The day after Christmas features a performance by Tyla’s Dance Troupe, and on the 28th, a bus trip to Sandy Point State Park enables residents to see the annual winter wonderland called Lights on the Bay. New Year’s Eve is another highlight, with a celebration featuring live entertainment and a special buffet.

“Keeping our residents stimulated and engaged is a very high priority for all of us,” says Stu Seitz, Center director. “For many of our staff, the Center is like a second home and residents and their loved ones are like family. The holiday season is no exception and in fact, it is often a time when we have a few more residents with us, on respite care while their family members travel or have company. We welcome these temporary residents and go out of our way to include them in all aspects of community life.”

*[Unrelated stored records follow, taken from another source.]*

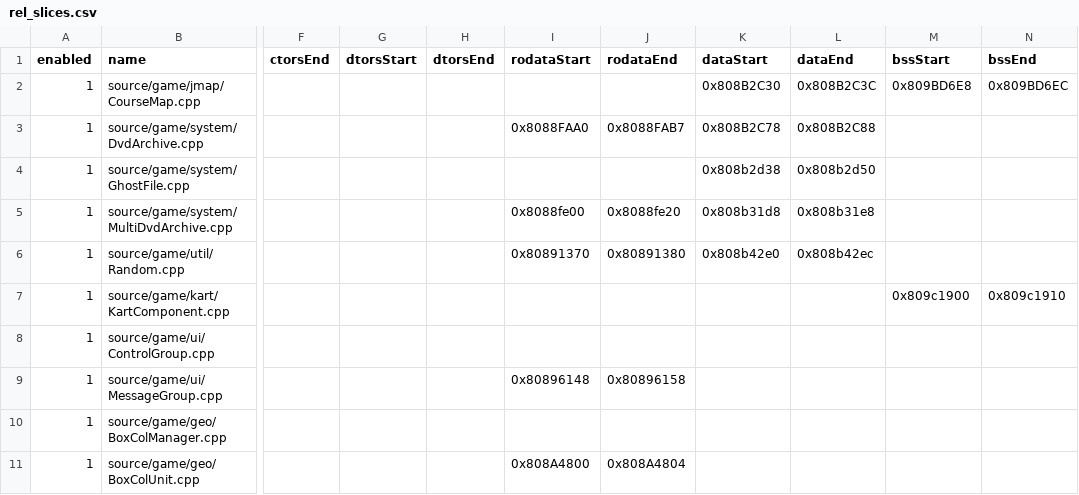
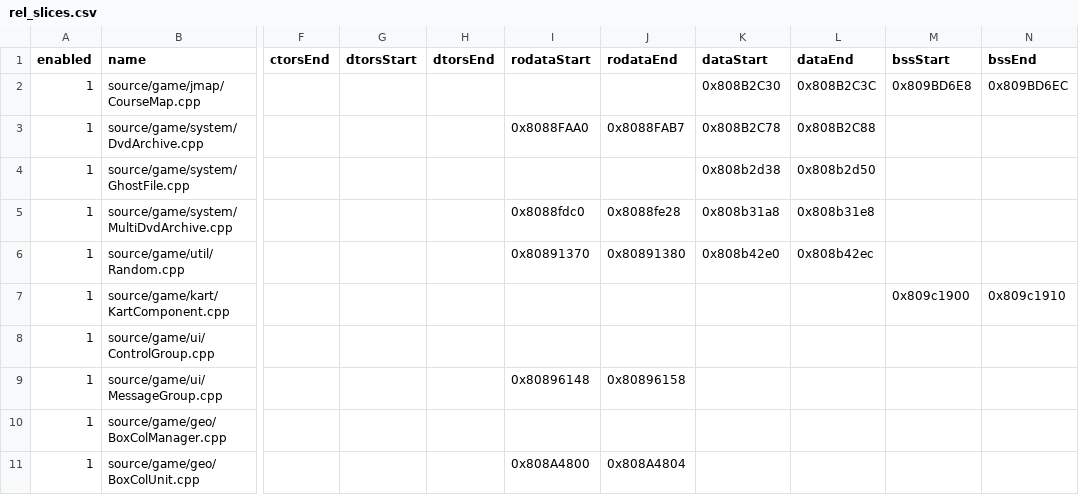
Before and after one commit to riidefi/mkw, a CSV file: pack/rel_slices.csv, drawn as a sheet; only a part is shown, gaps mark what is left out; the diff names each change by its address in the sheet, - before the commit and + after, or states it on an @@ line.

```diff
--- a/pack/rel_slices.csv
+++ b/pack/rel_slices.csv
-I5 (rodataStart): 0x8088fe00
+I5 (rodataStart): 0x8088fdc0
-J5 (rodataEnd): 0x8088fe20
+J5 (rodataEnd): 0x8088fe28
-K5 (dataStart): 0x808b31d8
+K5 (dataStart): 0x808b31a8
```
Also changed, not shown: 4 other files.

For information about respite care stays at the Center, call Gladys Peeples, 410-888-4550.

 

 

Chesapeake Charities Awards Luncheon Spotlights Opioid Crisis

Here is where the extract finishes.